▸ Records supplied

▬▬▬

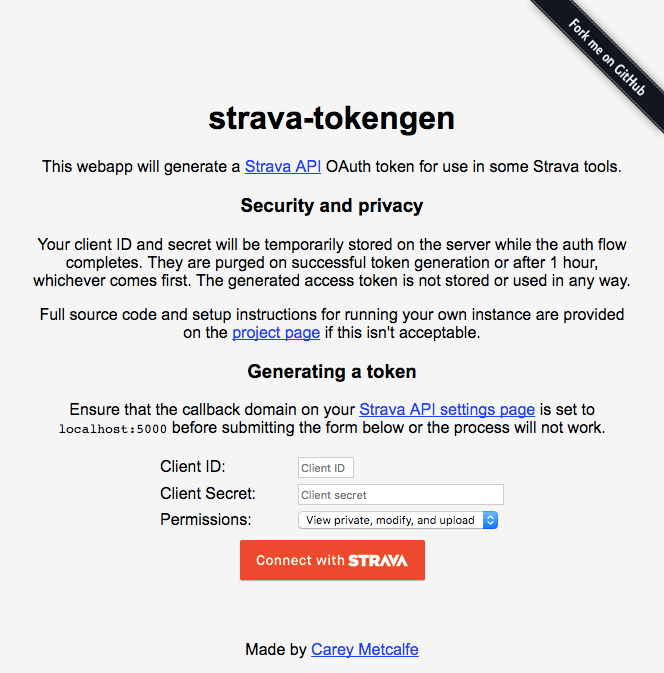
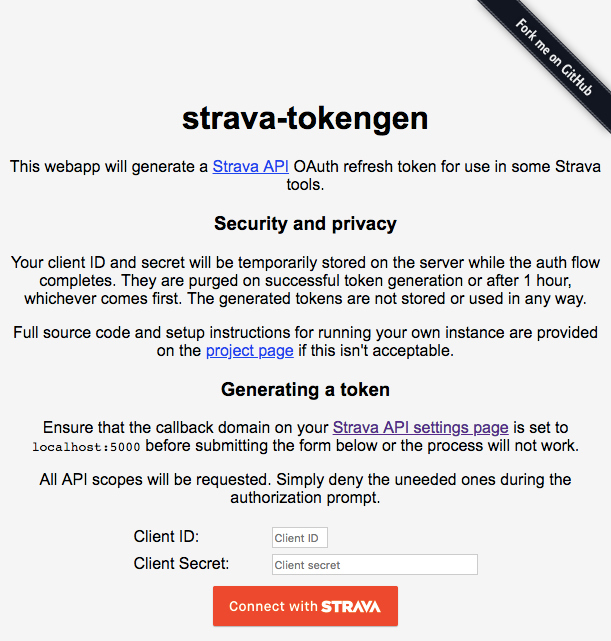
Support the new Strava OAuth flow
See https://developers.strava.com/docs/oauth-updates for details

Changed region(s): [[0.0, 0.156, 0.9951, 0.5616], [0.0622, 0.5928, 0.9329, 0.9984], [0.7774, 0.0, 1.0, 0.2184]]

diff --git a/strava_tokengen/templates/index.html b/strava_tokengen/templates/index.html
@@ -3,14 +3,14 @@
     <p>
       This webapp will generate a
       <a href="http://strava.github.io/api/v3/oauth">Strava API</a>
-      OAuth token for use in some Strava tools.
+      OAuth refresh token for use in some Strava tools.
     </p>
 
     <h3>Security and privacy</h3>
     <p>
       Your client ID and secret will be temporarily stored on the server while the auth flow
       completes. They are purged on successful token generation or after 1 hour, whichever
-      comes first. The generated access token is not stored or used in any way.
+      comes first. The generated tokens are not stored or used in any way.
     </p>
     <p>
       Full source code and setup instructions for running your own instance are provided on
@@ -25,6 +25,9 @@
       is set to <code>{{ domain }}</code> before submitting the form below or the process
       will not work.
     </p>
+    <p>
+      All API scopes will be requested. Simply deny the uneeded ones during the authorization prompt.
+    </p>
     <form method="post" action="/connect">
       <table><tbody>
         <tr>
@@ -34,17 +37,6 @@
         <tr>
           <td><label for="client_secret">Client Secret: </label></td>
           <td><input id="client_secret" name="client_secret" type="password" placeholder="Client secret"></td>
-        </tr>
-        <tr>
-          <td><label for="scope">Permissions: </label></td>
-          <td>
-            <select id="scope" name="scope">
-              <option value="public">Public</option>
-              <option value="view_private">View private</option>
-              <option value="write">Modify and upload</option>
-              <option value="view_private,write" selected>View private, modify, and upload</option>
-            </select>
-          </td>
         </tr>
       </tbody></table>
       <input type="image" src="/static/btn_strava_connectwith_orange.png" alt="Connect with Strava"/>

diff --git a/strava_tokengen/templates/result.html b/strava_tokengen/templates/result.html
@@ -1,15 +1,22 @@
 {% extends 'base.html' %}
 {% block content %}
-  <p>Access token received from Strava.</p>
+  <p>Successfully authenticated with the Strava API</p>
 
-  <p>Your access token is:</p>
-  <pre>{{ token }}</pre>
+  <p>Your refresh token is:</p>
+  <code>{{ token }}</code>
+  <p>It is valid for the following scope(s):</p>
+  <code>{{ scopes }}</code>
 
   <p>
     Give it to applications when prompted. Be aware that doing so will give that
-    application access to your data on Strava.
+    application access to the above scopes of your Strava account.
   </p>
+
   <p>
-    Specifically, the application will be able to {{ scope }}.
+    Note that this is a refresh token, not an access token. In order to access
+    the Strava API, the refresh token needs to be used to generate a
+    short-lived access token. See
+    <a href="https://developers.strava.com/docs/authentication/#refresh-expired-access-tokens">the Strava API authentication docs</a>
+    for more information.
   </p>
 {% endblock %}

diff --git a/strava_tokengen/templates/error.html b/strava_tokengen/templates/error.html
@@ -1,6 +1,6 @@
 {% extends 'base.html' %}
 {% block content %}
-  <p>An error occured while getting the access token from Strava:</p>
+  <p>An error occured while attempting to authenticate with the Strava API:</p>
   <pre>{{ msg }}</pre>
 
   <p><a href="/">Try again?</a></p>

diff --git a/strava_tokengen/__init__.py b/strava_tokengen/__init__.py
@@ -17,6 +17,9 @@ __all__ = ["ConfigError", "run_server"]
 CONFIG_DIR = os.environ.get('XDG_CONFIG_HOME', os.path.join(os.environ['HOME'], '.config'))
 CONFIG_FILE = os.path.join(CONFIG_DIR, 'strava-tokengen.conf')
 
+ALL_SCOPES = ['read', 'read_all', 'profile:read_all', 'profile:write',
+              'activity:read', 'activity:read_all', 'activity:write']
+
 
 class ConfigError(ValueError):
     pass
@@ -40,31 +43,30 @@ class StravaTokenGen(object):
         return self.env.get_template('index.html').render(domain=self.callback_domain)
 
     @cherrypy.expose
-    def connect(self, scope, client_id, client_secret, **_):
+    def connect(self, client_id, client_secret, **_):
         """Store OAuth values on the session and redirect to the auth url"""
-        cherrypy.session['scope'] = scope
         cherrypy.session['client_id'] = client_id
         cherrypy.session['client_secret'] = client_secret
 
         # Validate inputs
-        if not all((scope, client_id, client_secret)):
+        if not all((client_id, client_secret)):
             raise cherrypy.HTTPRedirect("/")
 
         redirect_uri = "http://{}/auth".format(self.callback_domain)
-        auth_url = Client().authorization_url(scope=scope,
+        auth_url = Client().authorization_url(scope=ALL_SCOPES,
                                               client_id=client_id,
-                                              redirect_uri=redirect_uri)
+                                              redirect_uri=redirect_uri,
+                                              approval_prompt="force")
         raise cherrypy.HTTPRedirect(auth_url)
 
     @cherrypy.expose
-    def auth(self, code=None, error=None, **_):
+    def auth(self, code=None, scope=None, error=None, **_):
         """Handle the auth callback from Strava"""
-        scope = cherrypy.session.get('scope')
         client_id = cherrypy.session.get('client_id')
         client_secret = cherrypy.session.get('client_secret')
 
         # Protect against invalid session
-        if None in (scope, client_id, client_secret):
+        if None in (client_id, client_secret):
             raise cherrypy.HTTPRedirect("/")
 
         # Bad response from Strava
@@ -77,27 +79,17 @@ class StravaTokenGen(object):
                 msg = "{}: {}".format(msg, error)
             return self.env.get_template('error.html').render(msg=msg)
 
-        token = Client().exchange_code_for_token(code=code,
-                                                 client_id=client_id,
-                                                 client_secret=client_secret)
-        # Expire current session
+        tokens = Client().exchange_code_for_token(code=code,
+                                                  client_id=client_id,
+                                                  client_secret=client_secret)
+        refresh_token = tokens['refresh_token']
+        scopes = ", ".join(scope.split(","))
+
+        # Expire current session to stop storing the client id/secret
         cherrypy.lib.sessions.expire()
-        return self.env.get_template('result.html').render(token=token,
-                                                           scope=string_for_scope(scope))
 
-def string_for_scope(scope):
-    """Return an explanation of the token scope"""
-    temp = []
-    if "view_private" in scope:
-        temp.append("view private activities and data within privacy zones")
-    if "write" in scope:
-        if temp:
-            temp.append(", as well as")
-        temp.append("modify activities and upload on your behalf")
-    if temp:
-        return " ".join(temp)
-    return "view public activities (excluding data within privacy zones)"
-
+        return self.env.get_template('result.html').render(token=refresh_token,
+                                                           scopes=scopes)
 
 def create_default_config(sample_conf):
     """Create a default config file template"""

diff --git a/setup.py b/setup.py
@@ -9,13 +9,12 @@ setup(name="strava-tokengen",
       license="MPLv2",
       classifiers=[
           "Programming Language :: Python :: 3",
-          "Programming Language :: Python :: 3.3",
           "Programming Language :: Python :: 3.4",
           "Programming Language :: Python :: 3.5",
           "Programming Language :: Python :: 3.6",
       ],
       packages=["strava_tokengen"],
       package_data={"strava_tokengen": ["strava-tokengen.conf", "templates/*", "static/*"]},
-      install_requires=["setuptools", "CherryPy>=11.1.0,<12.0.0.", "Jinja2>=2.9.6,<3.0.0", "stravalib>=0.6.6,<1.0.0"],
+      install_requires=["setuptools", "CherryPy>=17.4.0,<18.0.0.", "Jinja2>=2.10.0,<3.0.0", "stravalib>=0.10.2,<1.0.0"],
       entry_points={'console_scripts': ["strava-tokengen=strava_tokengen:run_server"]}
 )

diff --git a/README.md b/README.md
@@ -1,6 +1,6 @@
 strava-tokengen
 ===============
-A simple OAuth token generator for the Strava API.
+A simple OAuth token generator for the Strava API (updated for the new refresh token pattern).
 
 Useful for generating tokens for command line applications and other non-web applications.
 
@@ -15,10 +15,10 @@ Setup
 - On first run it will create a default config file and exit.
 - Open the config file and change the options as required.
 - Run `strava-tokengen` with a completed config and visit the site it serves in a browser.
-- Fill in the client id and client secret for your API application and choose the permissions the
-  generated token will have.
-- Click the "connect with Strava" button to generate an API token.
-- Use the API token to access the [Strava API] from any other applications.
+- Fill in the client id and client secret for your API application.
+- Click the "connect with Strava" button to start the authorization flow.
+- On Strava, choose your required scopes and authorize the application.
+- Use the API refresh token to access the [Strava API] from any other applications.
 
 
 Licence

▬▬▬

▸ Exercise instructions
From the opening line of the entries above to the line that holds "This webapp will generate a", inclusive, reproduce each line exactly and omit any picture.

▸ Task response
Support the new Strava OAuth flow
See https://developers.strava.com/docs/oauth-updates for details

Changed region(s): [[0.0, 0.156, 0.9951, 0.5616], [0.0622, 0.5928, 0.9329, 0.9984], [0.7774, 0.0, 1.0, 0.2184]]

diff --git a/strava_tokengen/templates/index.html b/strava_tokengen/templates/index.html
@@ -3,14 +3,14 @@
     <p>
       This webapp will generate a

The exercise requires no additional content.